__What to work on__
Look through the listing below, and wherever a line has the string "style", copy it.

__Dataset content__
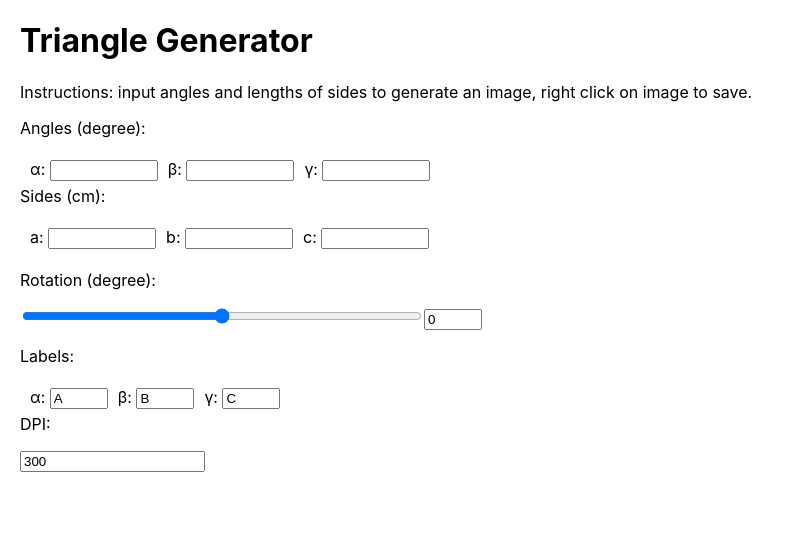
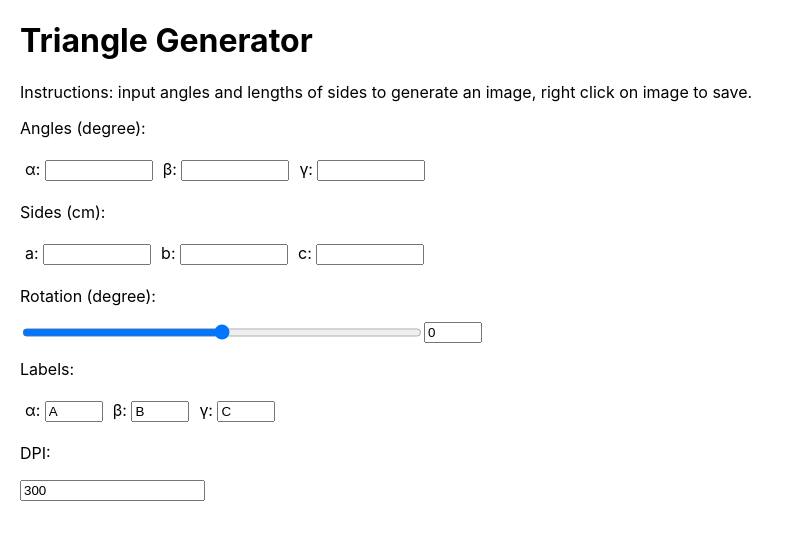
Before and after one commit to henry-szeto-man-chun/triangle-generator, a React (Create React App) app: page / in a window 1280 px wide. Shown: the top 540 px of the page, without its empty margins (0-794 px from the left). Built offline with nearby package versions, Linux system fonts and the light colour scheme.

Commit message:
switched float to flexbox

```diff
--- a/src/App.css
+++ b/src/App.css
@@ -2,18 +2,12 @@
   margin: 20px;
 }
 
-.input-section {
-  clear: both;
-}
-
-.input-group {
-  padding-inline-start: 5px;
+.flex-container {
+  display: flex;
 }
 
 .input-wrapper {
-  list-style-type: none;
   margin: 5px;
-  float: left;
 }
 
 .input-wide {
--- a/src/App.tsx
+++ b/src/App.tsx
@@ -96,39 +96,39 @@ function App() {
         Instructions: input angles and lengths of sides to generate an image, right click on image to save.
       </p>
 
-      <section className="input-section">
+      <section >
         <p>Angles (degree):</p>
         <AnglesInputGroup
           getter={angles}
           handler={handleAnglesChange}
           triangle={triangle} />
       </section>
-      <section className="input-section">
+      <section >
         <p>Sides (cm):</p>
         <SidesInputGroup
           getter={sides}
           handler={handleLengthsChange}
           triangle={triangle} />
       </section>
-      <section className="input-section">
+      <section>
         {errorMessage ? <p className="error-message">{errorMessage}</p> : ""}
       </section>
-      <section className="input-section">
+      <section>
         <p>Rotation (degree):</p>
         <RotationInput
           rotation={rotation}
           onRotationChange={handleRotationChange}
         />
       </section>
-      <section className="input-section">
+      <section>
         <p>Labels:</p>
-        <ul className="input-group">
-          <li className="input-wrapper"><TextInput prompt="&alpha;: " getter={labelA} setter={setLabelA} /></li>
-          <li className="input-wrapper"><TextInput prompt="&beta;: " getter={labelB} setter={setLabelB} /></li>
-          <li className="input-wrapper"><TextInput prompt="&gamma;: " getter={labelC} setter={setLabelC} /></li>
-        </ul>
+        <div className="flex-container">
+          <div className="input-wrapper"><TextInput prompt="&alpha;: " getter={labelA} setter={setLabelA} /></div>
+          <div className="input-wrapper"><TextInput prompt="&beta;: " getter={labelB} setter={setLabelB} /></div>
+          <div className="input-wrapper"><TextInput prompt="&gamma;: " getter={labelC} setter={setLabelC} /></div>
+        </div>
       </section>
-      <section className="input-section" style={{display: "none"}}>
+      <section className="input-section" style={{ display: "none" }}>
         <p>Angle labels:</p>
         <table>
           <thead>
--- a/src/components/RotationInput.tsx
+++ b/src/components/RotationInput.tsx
@@ -1,6 +1,6 @@
-function RotationInput({rotation, onRotationChange}: {rotation: number, onRotationChange: Function}) {
+function RotationInput({ rotation, onRotationChange }: { rotation: number, onRotationChange: Function }) {
   return (
-        <>
+    <div className="flex-container">
       <input
         className='slider'
         type='range'
@@ -15,7 +15,7 @@ function RotationInput({rotation, onRotationChange}: {rotation: number, onRotati
         max='180'
         value={rotation.toString()}
         onChange={(e: React.ChangeEvent<HTMLInputElement>) => onRotationChange(e.currentTarget.value)} />
-        </>
+    </div>
   )
 }
 
--- a/src/components/TriangleDataInput.tsx
+++ b/src/components/TriangleDataInput.tsx
@@ -5,20 +5,19 @@ import { roundToDecimal } from "../utils";
 function AnglesInputGroup({ getter, handler, triangle }: { getter: number[], handler: Function, triangle: Triangle | null }) {
     const labels = ['\u{03b1}: ', '\u{03b2}: ', '\u{03b3}: ']
     const inputs = labels.map((label, index) =>
-        <li className="input-wrapper" key={index}>
         <AngleInput
+            key={index}
             label={label}
             getter={getter}
             index={index}
             handler={handler}
             triangle={triangle} />
-        </li>
     );
 
     return (
-        <ul className="input-group">
+        <div className="flex-container">
             {inputs}
-        </ul>
+        </div>
     )
 }
 
@@ -27,7 +26,7 @@ function AngleInput({ label, getter, index, handler, triangle }: { label: string
     const inferredValue = (triangle !== null) ? triangle.angles[index] : NaN
 
     return (
-        <>
+        <div className="input-wrapper">
             <label htmlFor={id}>{label}</label>
             <input
                 id={id}
@@ -41,27 +40,26 @@ function AngleInput({ label, getter, index, handler, triangle }: { label: string
                 max='180'
                 onChange={(e: React.ChangeEvent<HTMLInputElement>) => handler(e.currentTarget.value, index)}
             />
-        </>
+        </div>
     )
 }
 
 function SidesInputGroup({ getter, handler, triangle }: { getter: number[], handler: Function, triangle: Triangle | null }) {
     const labels = ['a: ', 'b: ', 'c: '];
     const inputs = labels.map((label, index) =>
-        <li className="input-wrapper" key={index}>
         <SideInput
+            key={index}
             label={label}
             getter={getter}
             index={index}
             handler={handler}
             triangle={triangle} />
-        </li>
     );
 
     return (
-        <ul className="input-group">
+        <div className="flex-container">
             {inputs}
-        </ul>
+        </div>
     )
 }
 
@@ -70,7 +68,7 @@ function SideInput({ label, getter, index, handler, triangle }: { label: string,
     const inferredValue = (triangle !== null) ? triangle.sides[index] : NaN
 
     return (
-        <>
+        <div className="input-wrapper">
             <label htmlFor={id}>{label}</label>
             <input
                 id={id}
@@ -83,7 +81,7 @@ function SideInput({ label, getter, index, handler, triangle }: { label: string,
                 min='0'
                 onChange={(e: React.ChangeEvent<HTMLInputElement>) => handler(e.currentTarget.value, index)}
             />
-        </>
+        </div>
     )
 }
 
```
Lines whose indentation alone changed are shown as unchanged.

__Finished task__
-  list-style-type: none;
-      <section className="input-section" style={{display: "none"}}>
+      <section className="input-section" style={{ display: "none" }}>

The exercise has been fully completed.